▸ **What is needed**
Within the listing, each line that has the string "page" should be copied.

▸ **Dataset content**
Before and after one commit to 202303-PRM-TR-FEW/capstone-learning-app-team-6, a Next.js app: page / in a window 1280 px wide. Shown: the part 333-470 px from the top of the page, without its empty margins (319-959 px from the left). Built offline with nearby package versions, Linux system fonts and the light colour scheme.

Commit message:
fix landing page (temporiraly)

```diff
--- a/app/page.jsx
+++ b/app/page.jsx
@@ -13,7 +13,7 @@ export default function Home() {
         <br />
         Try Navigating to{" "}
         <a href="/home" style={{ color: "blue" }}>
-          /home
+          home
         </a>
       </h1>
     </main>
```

▸ **Solution for this problem**
Before and after one commit to 202303-PRM-TR-FEW/capstone-learning-app-team-6, a Next.js app: page / in a window 1280 px wide. Shown: the part 333-470 px from the top of the page, without its empty margins (319-959 px from the left). Built offline with nearby package versions, Linux system fonts and the light colour scheme.
fix landing page (temporiraly)
--- a/app/page.jsx
+++ b/app/page.jsx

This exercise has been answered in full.